Each line in the records below that has the word "auditLogs" should be copied.

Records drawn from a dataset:
+---+

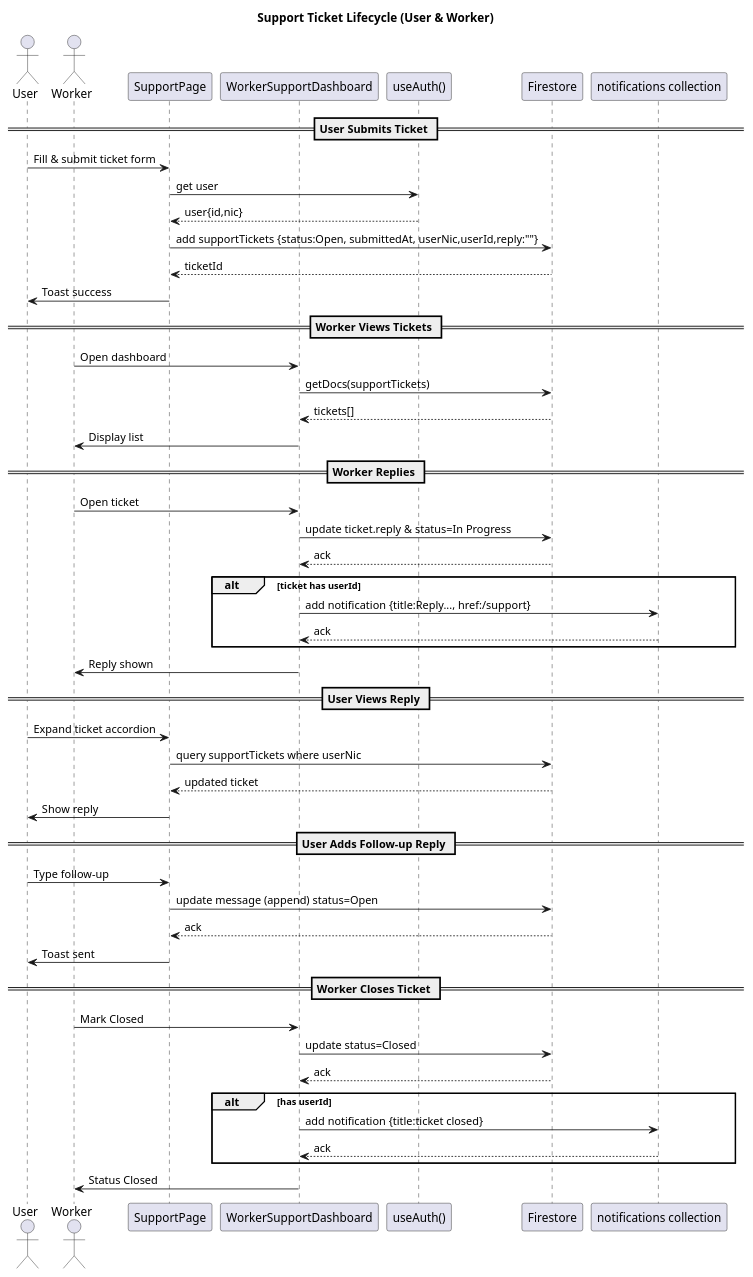
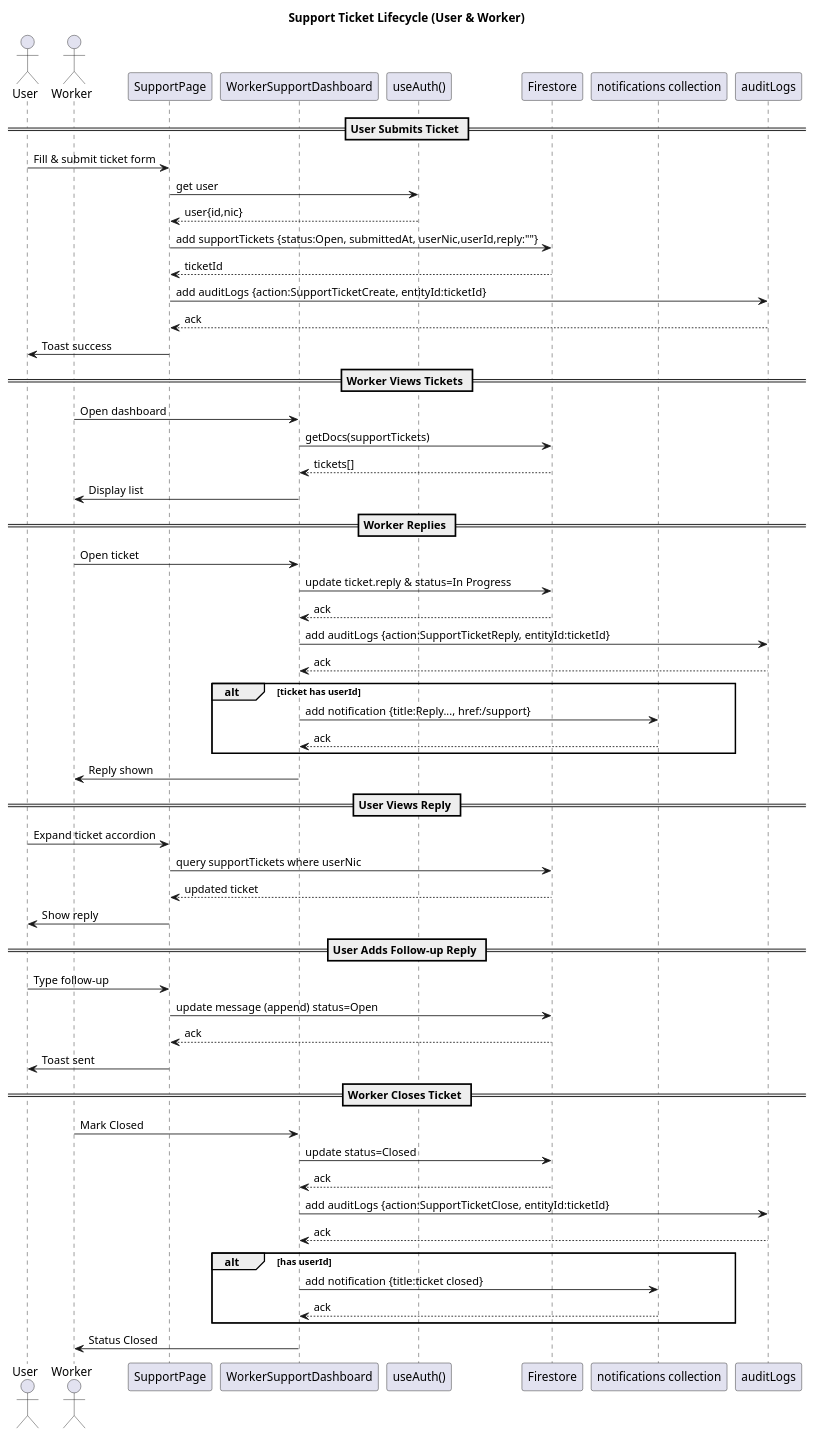
Before and after one commit to AdithyaSean/govconnect-sl: the diagram in docs/sequence-diagrams/support-ticket-flow.puml, drawn with PlantUML. The commit also changed 34 other files, not shown here.

```diff
--- a/docs/sequence-diagrams/support-ticket-flow.puml
+++ b/docs/sequence-diagrams/support-ticket-flow.puml
@@ -1,59 +1,66 @@
 @startuml support_ticket_flow
 title Support Ticket Lifecycle (User & Worker)
 ' =====================================================================
 ' Based on support/page.tsx and worker/support/dashboard/page.tsx
 ' =====================================================================
 actor User
 actor Worker
 participant UserUI as "SupportPage"
 participant WorkerUI as "WorkerSupportDashboard"
 participant Auth as "useAuth()"
 participant FS as "Firestore"
 participant Notify as "notifications collection"
+participant AUD as "auditLogs"
 
 == User Submits Ticket ==
 User -> UserUI: Fill & submit ticket form
 UserUI -> Auth: get user
 Auth --> UserUI: user{id,nic}
 UserUI -> FS: add supportTickets {status:Open, submittedAt, userNic,userId,reply:""}
 FS --> UserUI: ticketId
+UserUI -> AUD: add auditLogs {action:SupportTicketCreate, entityId:ticketId}
+AUD --> UserUI: ack
 UserUI -> User: Toast success
 
 == Worker Views Tickets ==
 Worker -> WorkerUI: Open dashboard
 WorkerUI -> FS: getDocs(supportTickets)
 FS --> WorkerUI: tickets[]
 WorkerUI -> Worker: Display list
 
 == Worker Replies ==
 Worker -> WorkerUI: Open ticket
 WorkerUI -> FS: update ticket.reply & status=In Progress
 FS --> WorkerUI: ack
+WorkerUI -> AUD: add auditLogs {action:SupportTicketReply, entityId:ticketId}
+AUD --> WorkerUI: ack
 alt ticket has userId
   WorkerUI -> Notify: add notification {title:Reply..., href:/support}
   Notify --> WorkerUI: ack
 end
 WorkerUI -> Worker: Reply shown
 
 == User Views Reply ==
 User -> UserUI: Expand ticket accordion
 UserUI -> FS: query supportTickets where userNic
 FS --> UserUI: updated ticket
 UserUI -> User: Show reply
 
 == User Adds Follow-up Reply ==
 User -> UserUI: Type follow-up
 UserUI -> FS: update message (append) status=Open
 FS --> UserUI: ack
 UserUI -> User: Toast sent
 
 == Worker Closes Ticket ==
 Worker -> WorkerUI: Mark Closed
 WorkerUI -> FS: update status=Closed
 FS --> WorkerUI: ack
+WorkerUI -> AUD: add auditLogs {action:SupportTicketClose, entityId:ticketId}
+AUD --> WorkerUI: ack
 alt has userId
   WorkerUI -> Notify: add notification {title:ticket closed}
   Notify --> WorkerUI: ack
 end
 WorkerUI -> Worker: Status Closed
 @enduml
```
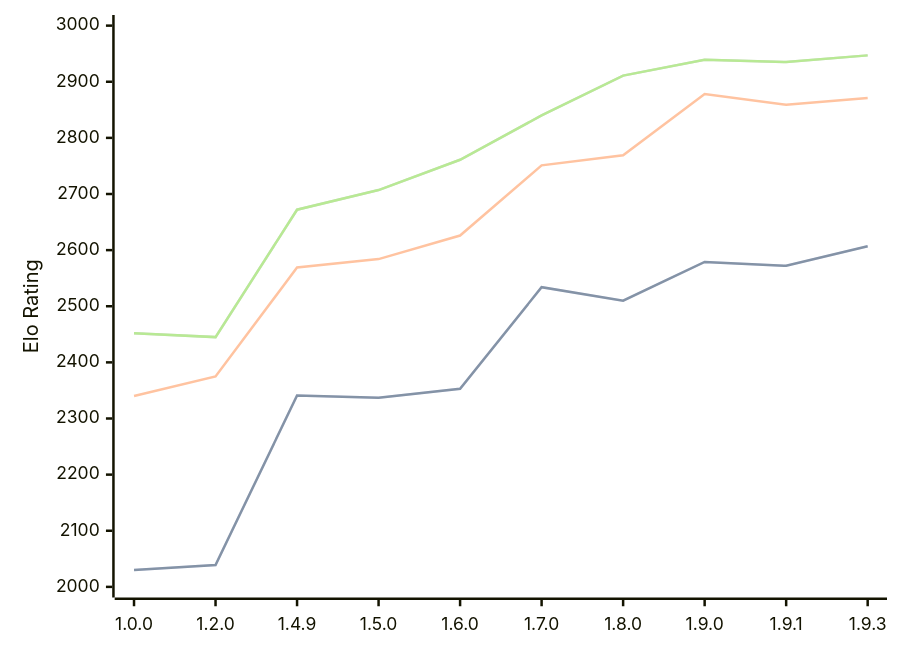
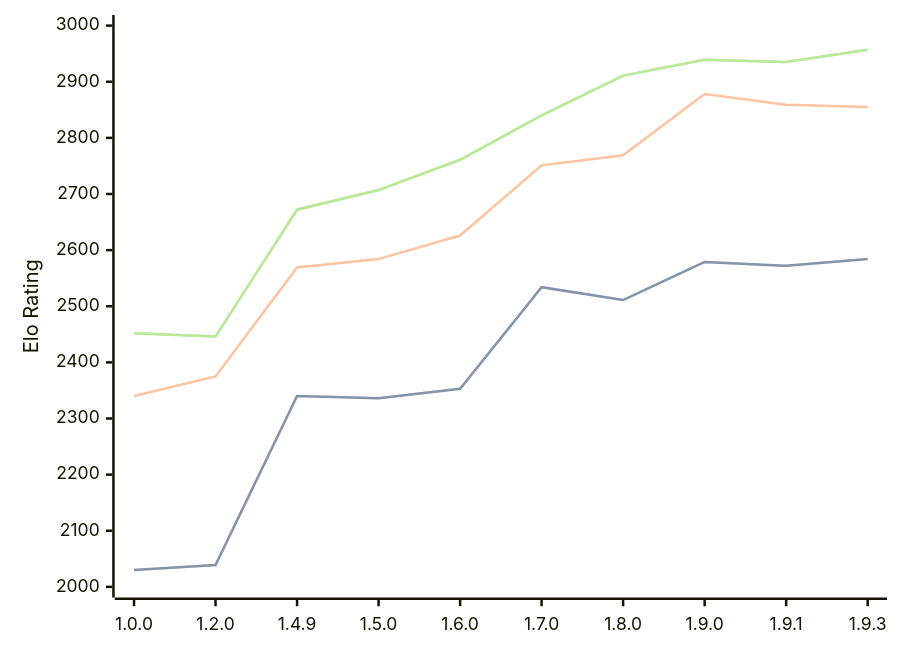
Before and after one commit to computer-chess-index/cci: the diagram in engines/Basilisk.md, drawn with Mermaid. The commit also changed other lines of this file, not shown here.

Commit message:
Update CCI Ratings (ELO VLTC) - 2026-08-06

````diff
--- a/engines/Basilisk.md
+++ b/engines/Basilisk.md
@@ -55,11 +55,11 @@
 ```mermaid
 %%{init: {"theme":"base","themeVariables":{"seriesColors:['#a3a3a3','#222221','#faa371']}}}%%
 xychart-beta
   x-axis ["1.0.0", "1.2.0", "1.4.9", "1.5.0", "1.6.0", "1.7.0", "1.8.0", "1.9.0", "1.9.1", "1.9.3"]
   y-axis "Elo Rating" 2000 --> 3000
-  line "STC (8.0+0.08s)" [2030, 2039, 2341, 2337, 2353, 2534, 2510, 2579, 2572, 2607]
-  line "STC (8.0+0.08s)" [2030, 2039, 2341, 2337, 2353, 2534, 2510, 2579, 2572, 2607]
-  line "LTC (60.0+0.60s)" [2340, 2375, 2569, 2584, 2626, 2751, 2769, 2878, 2859, 2871]
-  line "VLTC (2m24s+1.12s)" [2452, 2445, 2672, 2707, 2761, 2840, 2911, 2939, 2935, 2947]
-  line "VLTC (2m24s+1.12s)" [2452, 2445, 2672, 2707, 2761, 2840, 2911, 2939, 2935, 2947]
+  line "STC (8.0+0.08s)" [2030, 2039, 2340, 2336, 2353, 2534, 2511, 2579, 2572, 2584]
+  line "STC (8.0+0.08s)" [2030, 2039, 2340, 2336, 2353, 2534, 2511, 2579, 2572, 2584]
+  line "LTC (60.0+0.60s)" [2340, 2375, 2569, 2584, 2626, 2751, 2769, 2878, 2859, 2855]
+  line "VLTC (2m24s+1.12s)" [2452, 2446, 2672, 2707, 2761, 2840, 2911, 2939, 2935, 2957]
+  line "VLTC (2m24s+1.12s)" [2452, 2446, 2672, 2707, 2761, 2840, 2911, 2939, 2935, 2957]
 ```
````
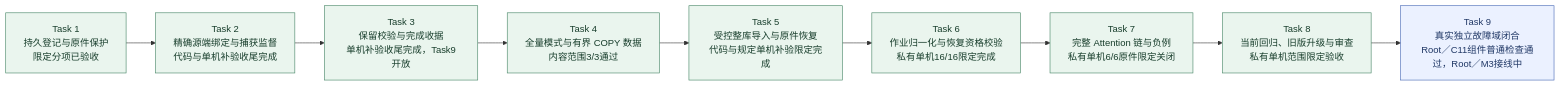
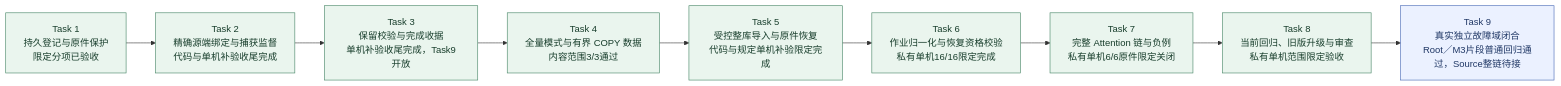
One commit to MansurnamedZhang/learning-system-p0c4 changed the second of 9 diagrams in docs/KnowWeave实施路线与系统架构.md. Above: the diagram before and after it, drawn with Mermaid. The commit also changed other lines of this file and 24 other files, not shown here.

````diff
--- a/docs/KnowWeave实施路线与系统架构.md
+++ b/docs/KnowWeave实施路线与系统架构.md
@@ -80,25 +80,25 @@
 ```mermaid
 flowchart LR
     C4T1["Task 1<br/>持久登记与原件保护<br/>限定分项已验收"]
     C4T2["Task 2<br/>精确源端绑定与捕获监督<br/>代码与单机补验收尾完成"]
     C4T3["Task 3<br/>保留校验与完成收据<br/>单机补验收尾完成，Task9开放"]
     C4T4["Task 4<br/>全量模式与有界 COPY 数据<br/>内容范围3/3通过"]
     C4T5["Task 5<br/>受控整库导入与原件恢复<br/>代码与规定单机补验限定完成"]
     C4T6["Task 6<br/>作业归一化与恢复资格校验<br/>私有单机16/16限定完成"]
     C4T7["Task 7<br/>完整 Attention 链与负例<br/>私有单机6/6原件限定关闭"]
     C4T8["Task 8<br/>当前回归、旧版升级与审查<br/>私有单机范围限定验收"]
-    C4T9["Task 9<br/>真实独立故障域闭合<br/>Root／C11组件普通检查通过，Root／M3接线中"]
+    C4T9["Task 9<br/>真实独立故障域闭合<br/>Root／M3片段普通回归通过，Source整链待接"]
     C4T1 --> C4T2
     C4T2 --> C4T3
     C4T3 --> C4T4
     C4T4 --> C4T5
     C4T5 --> C4T6
     C4T6 --> C4T7
     C4T7 --> C4T8
     C4T8 --> C4T9
     class C4T1,C4T2,C4T3,C4T4,C4T5,C4T6,C4T7,C4T8 done
     class C4T9 next
     classDef done fill:#eaf5ee,stroke:#438363,color:#173d2b
     classDef next fill:#ebf1ff,stroke:#4365b4,color:#203866
     classDef planned fill:#f2f4f8,stroke:#8591a3,color:#28354b
 ```
````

+---+

> _Completed exercise_:
+participant AUD as "auditLogs"
+UserUI -> AUD: add auditLogs {action:SupportTicketCreate, entityId:ticketId}
+WorkerUI -> AUD: add auditLogs {action:SupportTicketReply, entityId:ticketId}
+WorkerUI -> AUD: add auditLogs {action:SupportTicketClose, entityId:ticketId}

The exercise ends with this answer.